"As a result of the explosion,s three generators and other technical equipment were put out of service," the Kremlin said in a statement. "The station's work was temporarily halted."
State television showed firemen fighting a raging blaze and smoke billowing above the dam. Local media said it took almost three hours to contain the fire that followed the blast.
Rushydro shares fell 1.5 percent at the market's opening, but swiftly recovered and were up 0.25 percent above Tuesday's close by midday.
"According to preliminary information, a terrorist act was the cause of the explosion and of the fire. Two guards died, two other people have been taken to hospital," Rushydro said.
President Dmitry Medvedev has been informed about the attack, and Federal Security Service chief Alexander Bortnikov said security at major installations in the region had been increased, a Kremlin spokeswoman said.
Analysts said the raid indicates that rebels were fulfilling their promise to target the country's economic infrastructure as part of their fight to create an Islamist pan-Caucasus state out of Russia's southern provinces.
Chechen rebel leader Doku Umarov, who calls himself the "Emir of the Caucasus Emirate," has vowed to attack Russia's energy pipelines and power stations.
Umarov claimed responsibility for the March suicide bombings in the Moscow metro that killed at least 40 people, and last year his group said it was behind a disaster which killed 75 people at the Sayano-Shushenskaya dam in Siberia in August last year.
"I think this is a change in tactics," said Grigory Shvedov, editor-in-chief of the Caucasian Knot news site.
"We should have been expecting similar attacks after the disaster at the Sayano-Shushenskaya hydroelectric power station," he said, adding that it was reasonable to expect more attacks on economic infrastructure.
The Kremlin at the time dismissed the rebels' claim to have blown up the Sayano-Shushenskaya dam and officials said that the accident was caused by a sudden surge in water through the machine room, a conclusion most analysts agreed with.
Baksanskaya is a relatively small plant built in the 1930s during the Soviet Union's industrialization drive. It has an installed capacity of 25 megawatts, which is less than half a percent of the capacity of the Sayano-Shushenskaya dam.
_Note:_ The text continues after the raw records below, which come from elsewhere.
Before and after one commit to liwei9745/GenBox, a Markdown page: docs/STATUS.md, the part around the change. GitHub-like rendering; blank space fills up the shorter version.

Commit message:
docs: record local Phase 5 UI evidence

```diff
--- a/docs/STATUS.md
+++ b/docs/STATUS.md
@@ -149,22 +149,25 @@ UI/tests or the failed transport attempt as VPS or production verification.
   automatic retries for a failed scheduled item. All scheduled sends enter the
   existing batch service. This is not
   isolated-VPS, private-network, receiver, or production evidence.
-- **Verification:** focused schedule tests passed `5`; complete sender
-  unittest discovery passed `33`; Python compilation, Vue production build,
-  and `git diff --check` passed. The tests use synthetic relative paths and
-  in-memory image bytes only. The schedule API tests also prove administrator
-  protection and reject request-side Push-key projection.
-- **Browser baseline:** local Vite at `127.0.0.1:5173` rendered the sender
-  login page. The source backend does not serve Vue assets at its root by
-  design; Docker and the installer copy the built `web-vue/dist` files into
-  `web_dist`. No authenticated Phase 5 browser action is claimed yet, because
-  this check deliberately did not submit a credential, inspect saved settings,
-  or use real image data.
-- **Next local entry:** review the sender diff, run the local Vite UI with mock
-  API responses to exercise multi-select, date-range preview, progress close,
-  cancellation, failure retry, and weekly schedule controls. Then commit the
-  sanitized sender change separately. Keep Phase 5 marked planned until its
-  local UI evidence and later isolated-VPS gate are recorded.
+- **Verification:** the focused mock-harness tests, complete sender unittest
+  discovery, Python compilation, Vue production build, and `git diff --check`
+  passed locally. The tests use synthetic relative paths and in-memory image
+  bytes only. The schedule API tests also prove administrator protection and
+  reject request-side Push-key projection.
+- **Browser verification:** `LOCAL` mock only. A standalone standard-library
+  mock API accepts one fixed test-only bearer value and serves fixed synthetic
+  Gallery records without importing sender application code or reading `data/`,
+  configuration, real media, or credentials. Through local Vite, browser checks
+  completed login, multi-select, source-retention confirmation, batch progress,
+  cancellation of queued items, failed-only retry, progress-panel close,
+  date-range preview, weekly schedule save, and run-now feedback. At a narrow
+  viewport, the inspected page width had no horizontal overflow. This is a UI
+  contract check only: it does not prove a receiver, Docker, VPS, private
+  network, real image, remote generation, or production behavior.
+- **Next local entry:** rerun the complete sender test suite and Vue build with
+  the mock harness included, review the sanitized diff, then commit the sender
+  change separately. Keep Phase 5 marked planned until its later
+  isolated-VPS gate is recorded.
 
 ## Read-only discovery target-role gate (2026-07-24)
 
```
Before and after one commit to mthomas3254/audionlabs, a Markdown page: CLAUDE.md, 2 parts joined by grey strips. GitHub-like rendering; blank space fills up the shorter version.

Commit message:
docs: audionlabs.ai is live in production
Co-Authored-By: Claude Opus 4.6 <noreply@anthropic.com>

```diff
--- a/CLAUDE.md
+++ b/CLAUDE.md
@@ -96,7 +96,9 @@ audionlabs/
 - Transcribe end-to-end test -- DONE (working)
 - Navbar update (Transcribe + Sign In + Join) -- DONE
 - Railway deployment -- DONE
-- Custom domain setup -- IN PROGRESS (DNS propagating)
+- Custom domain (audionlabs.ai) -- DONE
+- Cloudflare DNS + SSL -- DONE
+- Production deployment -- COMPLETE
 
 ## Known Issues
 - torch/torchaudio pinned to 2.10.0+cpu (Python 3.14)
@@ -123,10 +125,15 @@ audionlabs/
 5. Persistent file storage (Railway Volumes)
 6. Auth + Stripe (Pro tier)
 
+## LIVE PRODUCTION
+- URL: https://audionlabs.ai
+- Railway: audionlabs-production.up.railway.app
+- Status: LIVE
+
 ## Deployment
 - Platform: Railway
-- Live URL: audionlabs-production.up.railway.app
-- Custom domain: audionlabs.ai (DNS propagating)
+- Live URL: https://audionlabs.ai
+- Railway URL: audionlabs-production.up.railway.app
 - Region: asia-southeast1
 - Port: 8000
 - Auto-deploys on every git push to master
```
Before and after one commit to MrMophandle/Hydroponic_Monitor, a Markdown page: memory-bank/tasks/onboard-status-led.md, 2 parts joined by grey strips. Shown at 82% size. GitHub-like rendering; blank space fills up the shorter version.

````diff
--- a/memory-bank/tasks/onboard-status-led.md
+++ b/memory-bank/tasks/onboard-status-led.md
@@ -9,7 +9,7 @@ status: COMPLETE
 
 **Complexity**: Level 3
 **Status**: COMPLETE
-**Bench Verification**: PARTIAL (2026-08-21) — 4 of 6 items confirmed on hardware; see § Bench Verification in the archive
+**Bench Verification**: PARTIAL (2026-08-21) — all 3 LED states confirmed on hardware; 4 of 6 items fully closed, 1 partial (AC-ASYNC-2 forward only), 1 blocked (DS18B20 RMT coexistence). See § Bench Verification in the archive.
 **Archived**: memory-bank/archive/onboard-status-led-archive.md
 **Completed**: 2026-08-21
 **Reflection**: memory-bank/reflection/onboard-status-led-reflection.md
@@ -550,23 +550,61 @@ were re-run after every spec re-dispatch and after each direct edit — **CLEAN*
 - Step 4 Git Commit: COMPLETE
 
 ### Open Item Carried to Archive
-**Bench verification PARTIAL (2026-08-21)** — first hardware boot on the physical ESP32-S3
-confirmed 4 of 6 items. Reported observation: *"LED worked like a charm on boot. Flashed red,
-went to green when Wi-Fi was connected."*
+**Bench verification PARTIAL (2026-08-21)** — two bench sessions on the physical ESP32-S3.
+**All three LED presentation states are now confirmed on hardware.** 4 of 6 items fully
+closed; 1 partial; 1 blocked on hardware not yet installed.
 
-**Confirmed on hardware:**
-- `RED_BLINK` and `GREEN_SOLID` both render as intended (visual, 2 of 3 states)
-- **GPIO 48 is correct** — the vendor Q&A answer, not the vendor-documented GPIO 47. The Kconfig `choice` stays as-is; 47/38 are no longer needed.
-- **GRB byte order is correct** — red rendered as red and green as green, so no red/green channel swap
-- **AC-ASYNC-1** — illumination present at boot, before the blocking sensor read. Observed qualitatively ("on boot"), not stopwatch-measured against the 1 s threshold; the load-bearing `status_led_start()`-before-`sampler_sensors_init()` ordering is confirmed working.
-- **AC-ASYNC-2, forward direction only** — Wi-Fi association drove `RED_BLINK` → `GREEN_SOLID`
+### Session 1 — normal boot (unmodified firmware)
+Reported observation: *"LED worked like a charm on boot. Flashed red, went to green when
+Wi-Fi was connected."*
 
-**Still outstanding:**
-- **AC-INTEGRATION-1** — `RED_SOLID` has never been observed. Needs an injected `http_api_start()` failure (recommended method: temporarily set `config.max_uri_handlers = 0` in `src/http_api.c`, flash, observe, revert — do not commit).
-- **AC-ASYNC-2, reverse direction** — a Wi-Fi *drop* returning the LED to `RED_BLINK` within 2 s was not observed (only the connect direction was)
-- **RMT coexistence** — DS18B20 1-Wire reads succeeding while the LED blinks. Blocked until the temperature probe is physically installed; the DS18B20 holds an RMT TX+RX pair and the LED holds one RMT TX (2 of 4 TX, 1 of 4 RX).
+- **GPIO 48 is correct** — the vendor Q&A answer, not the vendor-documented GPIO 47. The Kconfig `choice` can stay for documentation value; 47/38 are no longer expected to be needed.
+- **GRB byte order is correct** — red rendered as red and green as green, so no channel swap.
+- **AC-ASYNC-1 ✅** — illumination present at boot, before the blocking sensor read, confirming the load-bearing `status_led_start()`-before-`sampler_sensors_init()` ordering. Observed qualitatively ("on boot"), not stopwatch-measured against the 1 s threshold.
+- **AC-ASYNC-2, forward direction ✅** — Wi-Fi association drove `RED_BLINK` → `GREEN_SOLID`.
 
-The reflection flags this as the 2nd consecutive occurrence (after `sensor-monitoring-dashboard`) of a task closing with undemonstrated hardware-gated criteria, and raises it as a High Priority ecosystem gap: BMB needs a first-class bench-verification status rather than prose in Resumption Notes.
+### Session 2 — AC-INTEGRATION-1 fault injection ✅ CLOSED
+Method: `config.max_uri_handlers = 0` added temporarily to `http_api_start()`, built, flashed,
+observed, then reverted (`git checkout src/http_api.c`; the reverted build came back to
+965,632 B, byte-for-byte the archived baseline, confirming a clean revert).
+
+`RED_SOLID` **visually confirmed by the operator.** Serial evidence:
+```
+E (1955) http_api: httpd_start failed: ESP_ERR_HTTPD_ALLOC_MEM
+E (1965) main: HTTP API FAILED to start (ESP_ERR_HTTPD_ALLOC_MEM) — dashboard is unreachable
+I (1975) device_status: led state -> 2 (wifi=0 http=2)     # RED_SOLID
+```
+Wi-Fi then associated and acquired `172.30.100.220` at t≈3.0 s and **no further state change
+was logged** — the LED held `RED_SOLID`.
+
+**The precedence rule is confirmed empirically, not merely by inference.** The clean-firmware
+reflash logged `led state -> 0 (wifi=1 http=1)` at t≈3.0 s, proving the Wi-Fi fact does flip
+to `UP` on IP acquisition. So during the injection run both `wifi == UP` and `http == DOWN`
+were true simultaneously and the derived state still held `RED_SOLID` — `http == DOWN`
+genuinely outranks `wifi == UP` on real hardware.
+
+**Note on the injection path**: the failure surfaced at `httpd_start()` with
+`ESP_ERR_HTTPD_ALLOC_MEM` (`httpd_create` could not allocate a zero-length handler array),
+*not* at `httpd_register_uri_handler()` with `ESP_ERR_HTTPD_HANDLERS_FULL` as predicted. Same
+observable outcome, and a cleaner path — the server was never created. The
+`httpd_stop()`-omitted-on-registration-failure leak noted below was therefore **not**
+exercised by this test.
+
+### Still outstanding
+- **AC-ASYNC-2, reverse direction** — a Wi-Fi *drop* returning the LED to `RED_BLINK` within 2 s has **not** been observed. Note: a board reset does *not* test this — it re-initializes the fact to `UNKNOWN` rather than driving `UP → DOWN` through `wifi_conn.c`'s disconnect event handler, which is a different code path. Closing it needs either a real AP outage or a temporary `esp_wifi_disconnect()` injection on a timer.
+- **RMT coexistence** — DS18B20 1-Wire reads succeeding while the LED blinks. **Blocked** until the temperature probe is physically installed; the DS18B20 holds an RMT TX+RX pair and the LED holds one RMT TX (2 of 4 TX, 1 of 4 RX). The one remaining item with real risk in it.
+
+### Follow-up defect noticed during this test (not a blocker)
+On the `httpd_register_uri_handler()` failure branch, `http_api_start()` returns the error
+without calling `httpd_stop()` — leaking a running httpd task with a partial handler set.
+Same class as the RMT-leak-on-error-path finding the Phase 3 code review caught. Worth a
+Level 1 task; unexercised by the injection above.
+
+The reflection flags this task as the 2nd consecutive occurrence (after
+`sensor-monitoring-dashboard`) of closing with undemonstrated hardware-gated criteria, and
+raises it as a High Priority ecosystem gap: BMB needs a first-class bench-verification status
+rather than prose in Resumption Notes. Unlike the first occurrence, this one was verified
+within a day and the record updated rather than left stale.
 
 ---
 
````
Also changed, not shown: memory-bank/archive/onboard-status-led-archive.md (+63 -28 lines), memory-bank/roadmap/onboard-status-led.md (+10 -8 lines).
Media reports said local power supplies were unaffected because energy was rerouted from elsewhere.